“TCA applauds the House Transportation and Infrastructure Committee’s approval of H.R. 2367, the Truck Parking Safety Improvement Act, aimed at addressing the critical shortage of truck parking. This positive outcome represents a significant step forward in enhancing driver safety, ensuring compliance with federal regulations, and improving the operational efficiency of the trucking industry,” Williams said.
The LICENSE Act
The Licensing Individual Commercial Exam-takers Now Safely and Efficiently Act of 2022 (LICENSE Act), if made into law, will make two DOT waivers that make it easier for new drivers to get licensing permanent.
ATA said these waivers will improve the application process for individuals seeking a CDL.

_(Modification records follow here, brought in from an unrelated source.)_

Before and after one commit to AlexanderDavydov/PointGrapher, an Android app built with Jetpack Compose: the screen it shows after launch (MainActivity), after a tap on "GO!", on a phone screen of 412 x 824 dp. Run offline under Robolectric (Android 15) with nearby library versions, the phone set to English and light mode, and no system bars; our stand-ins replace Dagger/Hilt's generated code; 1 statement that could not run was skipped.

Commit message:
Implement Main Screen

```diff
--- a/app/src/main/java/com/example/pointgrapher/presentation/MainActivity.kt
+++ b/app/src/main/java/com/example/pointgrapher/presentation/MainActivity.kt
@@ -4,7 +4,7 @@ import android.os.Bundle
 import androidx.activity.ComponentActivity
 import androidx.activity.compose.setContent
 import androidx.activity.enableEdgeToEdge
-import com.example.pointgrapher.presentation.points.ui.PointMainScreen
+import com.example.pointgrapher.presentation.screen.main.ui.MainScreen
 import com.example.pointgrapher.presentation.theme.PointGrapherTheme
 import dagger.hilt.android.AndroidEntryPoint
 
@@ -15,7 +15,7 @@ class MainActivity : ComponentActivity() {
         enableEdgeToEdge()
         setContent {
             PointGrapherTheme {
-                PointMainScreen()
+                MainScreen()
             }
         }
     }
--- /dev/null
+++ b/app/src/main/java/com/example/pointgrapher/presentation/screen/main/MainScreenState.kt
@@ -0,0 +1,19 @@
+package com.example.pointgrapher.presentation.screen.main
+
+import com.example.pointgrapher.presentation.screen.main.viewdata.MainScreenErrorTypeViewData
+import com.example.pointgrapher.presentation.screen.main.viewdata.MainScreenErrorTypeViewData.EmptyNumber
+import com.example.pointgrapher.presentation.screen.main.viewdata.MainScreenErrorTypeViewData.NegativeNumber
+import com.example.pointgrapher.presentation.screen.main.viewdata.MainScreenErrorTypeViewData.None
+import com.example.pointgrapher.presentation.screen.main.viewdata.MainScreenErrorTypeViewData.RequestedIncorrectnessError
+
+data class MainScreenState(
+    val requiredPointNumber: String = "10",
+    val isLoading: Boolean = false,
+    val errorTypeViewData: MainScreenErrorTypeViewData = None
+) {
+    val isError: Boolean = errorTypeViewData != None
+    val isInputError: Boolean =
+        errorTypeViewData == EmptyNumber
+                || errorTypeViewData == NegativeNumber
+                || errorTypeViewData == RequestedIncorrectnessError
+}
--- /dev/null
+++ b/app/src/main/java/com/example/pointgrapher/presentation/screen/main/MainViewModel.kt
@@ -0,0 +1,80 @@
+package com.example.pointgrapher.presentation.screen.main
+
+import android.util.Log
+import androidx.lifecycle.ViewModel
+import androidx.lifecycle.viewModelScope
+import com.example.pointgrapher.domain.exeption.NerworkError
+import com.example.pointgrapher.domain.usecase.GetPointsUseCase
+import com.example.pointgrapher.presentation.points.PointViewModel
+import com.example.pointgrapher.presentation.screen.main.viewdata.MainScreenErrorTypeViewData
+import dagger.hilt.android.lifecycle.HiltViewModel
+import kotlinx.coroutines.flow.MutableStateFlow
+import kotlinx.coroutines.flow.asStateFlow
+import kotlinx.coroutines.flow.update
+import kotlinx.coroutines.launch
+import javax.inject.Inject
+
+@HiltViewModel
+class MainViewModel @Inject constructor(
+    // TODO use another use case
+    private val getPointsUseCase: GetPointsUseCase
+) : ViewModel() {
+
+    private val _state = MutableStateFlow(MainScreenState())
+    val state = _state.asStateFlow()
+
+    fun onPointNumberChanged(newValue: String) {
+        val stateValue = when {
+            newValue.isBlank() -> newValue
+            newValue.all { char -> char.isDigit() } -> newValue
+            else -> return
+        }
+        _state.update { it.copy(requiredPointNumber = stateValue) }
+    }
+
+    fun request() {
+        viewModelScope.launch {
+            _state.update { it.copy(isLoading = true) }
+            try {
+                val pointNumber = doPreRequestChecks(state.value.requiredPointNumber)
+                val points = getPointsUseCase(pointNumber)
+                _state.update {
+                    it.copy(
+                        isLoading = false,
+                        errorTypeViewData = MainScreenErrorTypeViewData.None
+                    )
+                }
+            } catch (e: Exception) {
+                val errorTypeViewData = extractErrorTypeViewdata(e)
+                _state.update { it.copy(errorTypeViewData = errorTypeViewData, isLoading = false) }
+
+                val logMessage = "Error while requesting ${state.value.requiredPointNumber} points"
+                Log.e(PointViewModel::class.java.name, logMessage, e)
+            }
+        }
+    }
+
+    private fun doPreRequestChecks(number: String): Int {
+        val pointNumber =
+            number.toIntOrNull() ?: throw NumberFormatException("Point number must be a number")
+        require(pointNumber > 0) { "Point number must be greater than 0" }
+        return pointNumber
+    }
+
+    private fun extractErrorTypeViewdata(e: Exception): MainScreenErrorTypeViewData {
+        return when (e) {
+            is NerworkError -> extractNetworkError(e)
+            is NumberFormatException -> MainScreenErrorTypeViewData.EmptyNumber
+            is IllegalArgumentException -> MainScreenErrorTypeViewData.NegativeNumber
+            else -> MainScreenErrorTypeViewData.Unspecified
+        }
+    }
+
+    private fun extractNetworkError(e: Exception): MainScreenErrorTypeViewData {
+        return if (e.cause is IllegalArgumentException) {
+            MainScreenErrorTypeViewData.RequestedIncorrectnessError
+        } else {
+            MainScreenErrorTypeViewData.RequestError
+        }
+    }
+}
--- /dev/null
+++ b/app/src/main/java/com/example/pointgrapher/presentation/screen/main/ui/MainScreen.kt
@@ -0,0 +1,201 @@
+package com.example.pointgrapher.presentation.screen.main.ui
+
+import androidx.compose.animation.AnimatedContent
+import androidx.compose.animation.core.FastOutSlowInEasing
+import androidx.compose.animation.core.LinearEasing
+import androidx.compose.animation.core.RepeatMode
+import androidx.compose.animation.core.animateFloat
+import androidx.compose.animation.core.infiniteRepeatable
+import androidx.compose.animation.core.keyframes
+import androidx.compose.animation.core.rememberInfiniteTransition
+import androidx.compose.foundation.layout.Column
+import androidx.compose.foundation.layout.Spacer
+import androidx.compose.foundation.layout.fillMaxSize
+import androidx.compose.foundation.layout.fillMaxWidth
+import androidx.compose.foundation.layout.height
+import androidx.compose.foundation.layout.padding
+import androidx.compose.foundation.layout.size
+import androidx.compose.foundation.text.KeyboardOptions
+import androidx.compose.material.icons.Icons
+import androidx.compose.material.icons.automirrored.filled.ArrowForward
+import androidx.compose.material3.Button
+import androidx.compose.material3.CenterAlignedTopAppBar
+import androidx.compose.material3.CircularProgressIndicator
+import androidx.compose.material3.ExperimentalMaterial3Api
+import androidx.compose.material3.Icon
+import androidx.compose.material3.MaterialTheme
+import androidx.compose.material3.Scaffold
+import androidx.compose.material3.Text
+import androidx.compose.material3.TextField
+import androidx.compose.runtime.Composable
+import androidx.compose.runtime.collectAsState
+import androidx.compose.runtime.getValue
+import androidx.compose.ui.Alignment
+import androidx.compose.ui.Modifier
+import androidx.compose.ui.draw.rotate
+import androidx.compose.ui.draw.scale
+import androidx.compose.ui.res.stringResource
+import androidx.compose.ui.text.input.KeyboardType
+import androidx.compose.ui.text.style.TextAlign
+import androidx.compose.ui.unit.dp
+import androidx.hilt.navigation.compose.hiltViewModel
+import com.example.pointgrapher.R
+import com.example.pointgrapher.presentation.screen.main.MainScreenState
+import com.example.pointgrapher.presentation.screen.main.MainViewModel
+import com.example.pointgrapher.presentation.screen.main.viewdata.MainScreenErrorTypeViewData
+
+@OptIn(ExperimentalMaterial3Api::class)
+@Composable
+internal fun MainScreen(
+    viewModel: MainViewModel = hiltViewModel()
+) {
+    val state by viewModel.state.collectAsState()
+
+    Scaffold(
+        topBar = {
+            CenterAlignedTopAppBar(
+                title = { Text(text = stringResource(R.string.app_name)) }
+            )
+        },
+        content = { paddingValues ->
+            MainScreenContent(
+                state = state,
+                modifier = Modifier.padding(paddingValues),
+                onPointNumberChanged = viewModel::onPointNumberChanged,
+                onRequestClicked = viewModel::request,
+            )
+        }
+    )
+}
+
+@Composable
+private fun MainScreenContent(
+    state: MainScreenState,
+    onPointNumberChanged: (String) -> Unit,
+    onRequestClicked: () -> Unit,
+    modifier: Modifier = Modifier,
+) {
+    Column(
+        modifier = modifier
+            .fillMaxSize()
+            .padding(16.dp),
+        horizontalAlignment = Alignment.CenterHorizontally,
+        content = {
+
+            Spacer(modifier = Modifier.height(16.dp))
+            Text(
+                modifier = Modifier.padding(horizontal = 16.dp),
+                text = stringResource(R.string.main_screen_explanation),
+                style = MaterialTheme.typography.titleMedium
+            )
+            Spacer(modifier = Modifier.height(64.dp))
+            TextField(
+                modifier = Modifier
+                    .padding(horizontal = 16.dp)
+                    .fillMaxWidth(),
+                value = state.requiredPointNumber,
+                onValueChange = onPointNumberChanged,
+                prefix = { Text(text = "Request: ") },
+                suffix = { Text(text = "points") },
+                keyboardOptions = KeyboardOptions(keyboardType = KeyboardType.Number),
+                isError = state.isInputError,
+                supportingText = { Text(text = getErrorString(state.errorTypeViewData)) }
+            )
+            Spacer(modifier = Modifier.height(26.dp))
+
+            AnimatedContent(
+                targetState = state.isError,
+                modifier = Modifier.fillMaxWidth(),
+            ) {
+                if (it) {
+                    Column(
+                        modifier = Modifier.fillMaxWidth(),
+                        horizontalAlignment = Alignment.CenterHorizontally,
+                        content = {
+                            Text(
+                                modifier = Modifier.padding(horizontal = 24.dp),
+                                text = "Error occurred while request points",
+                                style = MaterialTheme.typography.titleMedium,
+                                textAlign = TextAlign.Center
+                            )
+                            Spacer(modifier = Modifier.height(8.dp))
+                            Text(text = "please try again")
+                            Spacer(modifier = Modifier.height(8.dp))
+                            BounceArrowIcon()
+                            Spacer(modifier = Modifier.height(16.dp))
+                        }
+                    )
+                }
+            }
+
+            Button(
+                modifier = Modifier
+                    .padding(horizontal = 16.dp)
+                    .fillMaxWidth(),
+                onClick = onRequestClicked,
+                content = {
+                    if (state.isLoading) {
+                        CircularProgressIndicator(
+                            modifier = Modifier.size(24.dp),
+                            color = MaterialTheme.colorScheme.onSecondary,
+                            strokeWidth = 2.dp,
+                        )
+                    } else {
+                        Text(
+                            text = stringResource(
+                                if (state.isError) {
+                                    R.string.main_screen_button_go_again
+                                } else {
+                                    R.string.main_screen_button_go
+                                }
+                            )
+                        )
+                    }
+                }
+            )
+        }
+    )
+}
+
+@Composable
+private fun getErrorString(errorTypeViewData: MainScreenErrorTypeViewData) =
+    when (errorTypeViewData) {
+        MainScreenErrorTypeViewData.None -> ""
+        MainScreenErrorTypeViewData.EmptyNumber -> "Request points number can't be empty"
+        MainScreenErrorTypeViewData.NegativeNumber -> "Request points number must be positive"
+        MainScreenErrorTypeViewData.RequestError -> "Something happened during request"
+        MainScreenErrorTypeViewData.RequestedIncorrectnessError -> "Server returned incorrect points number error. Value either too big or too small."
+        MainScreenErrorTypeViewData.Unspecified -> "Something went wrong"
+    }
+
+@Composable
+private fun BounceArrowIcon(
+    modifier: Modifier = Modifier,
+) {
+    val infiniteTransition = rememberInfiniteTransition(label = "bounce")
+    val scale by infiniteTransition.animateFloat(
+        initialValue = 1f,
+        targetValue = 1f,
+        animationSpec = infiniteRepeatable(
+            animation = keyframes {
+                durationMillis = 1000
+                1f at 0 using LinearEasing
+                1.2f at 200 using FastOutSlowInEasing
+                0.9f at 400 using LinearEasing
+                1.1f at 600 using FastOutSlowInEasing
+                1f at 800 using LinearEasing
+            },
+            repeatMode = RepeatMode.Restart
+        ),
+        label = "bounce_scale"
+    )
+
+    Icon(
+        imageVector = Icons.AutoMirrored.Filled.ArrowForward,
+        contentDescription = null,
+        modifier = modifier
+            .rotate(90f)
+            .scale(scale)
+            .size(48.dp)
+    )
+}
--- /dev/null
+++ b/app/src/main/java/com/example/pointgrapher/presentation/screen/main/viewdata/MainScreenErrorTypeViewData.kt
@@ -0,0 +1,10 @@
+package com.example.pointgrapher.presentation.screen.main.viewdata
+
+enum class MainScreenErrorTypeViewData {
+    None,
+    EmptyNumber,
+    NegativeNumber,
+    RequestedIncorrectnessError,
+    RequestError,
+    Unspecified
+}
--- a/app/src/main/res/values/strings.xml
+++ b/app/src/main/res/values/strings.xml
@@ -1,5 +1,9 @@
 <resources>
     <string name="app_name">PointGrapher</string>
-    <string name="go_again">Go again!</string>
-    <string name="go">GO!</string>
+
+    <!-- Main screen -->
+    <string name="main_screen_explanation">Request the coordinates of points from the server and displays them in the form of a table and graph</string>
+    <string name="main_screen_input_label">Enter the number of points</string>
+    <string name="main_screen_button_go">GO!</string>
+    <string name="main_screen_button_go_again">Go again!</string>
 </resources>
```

The bill would allow examiners to administer a CDL knowledge and driving test to any applicant regardless of the applicant’s prior training.
The goal of this bill is to lessen the severe impact of the truck driver shortage.
The CARS Act
In a nutshell, the Carrying Automobiles Responsibly and Safely Act (CARS Act) will cap stinger-steered automobile transporters at 10% weight tolerance.
“A weight tolerance for automobile transporters, which are hauling heavier hybrid and electric passenger cars to market, would enable these vehicles to maximize the use of their equipment to get clean cars to auto dealers,” states the ATA.
“Without exceeding federal bridge weight limits, this bill would reduce the number of miles traveled by heavy-duty trucks that must now complete multiple trips because they are unable to fully load their equipment due to current weight limits.”
There has been some pushback on this bill, specifically from TCA and the International Brotherhood of Teamsters.
Dave Williams, Truckload Carriers Association chairman and senior vice president of Knight-Swift Transportation, said this bill would increase the infrastructure and roadway safety concerns.
The International Brotherhood of Teamsters rejected the notion of the bill for similar reasons.
“We reject the notion that the only way to determine if heavier trucks are safe is by unleashing them on our roads through the poorly designed, unrestricted pilot program that this legislation allows. The Department of Transportation, civil engineers, and drivers have long agreed that heavier trucks pose demonstrable risks to motorists and harm to infrastructure,” said John Murphy, Teamsters Freight Division director; and Avral Thompson, Teamsters Carhaul Division director, in a statement.
The Dry Bulk Weight Tolerance Act
Similar to the last bill, the Dry Bulk Weight Tolerance Act would allow for a 10% weight tolerance for dry bulk carriers to allow for shifting cargo exclusively in vehicles loaded at or below the federal weight limit.
This bill would allow for less penalties for shifting weight due to braking, and other standard highway events when hauling dry bulk goods.
This house bill would provide a 2,000-pound weight exemption to hydrogen-powered vehicles.
Currently, the exception applies to both battery-electric and natural gas-powered heavy-duty trucks.
ATA said this bill would ultimately reduce emissions while restoring technology and fuel neutrality in federal regulations.
The Truck Parking Safety Improvement Act, The LICENSE Act, The CARS Act, The Dry Bulk Weight Tolerance Act, and H.R. 3447 all aim to improve the infrastructure and parking facilities available to truck drivers.
Now that these bills are on their way to the house floor and senate floor, we can expect these five bills to either be approved and made law, or rejected and revised.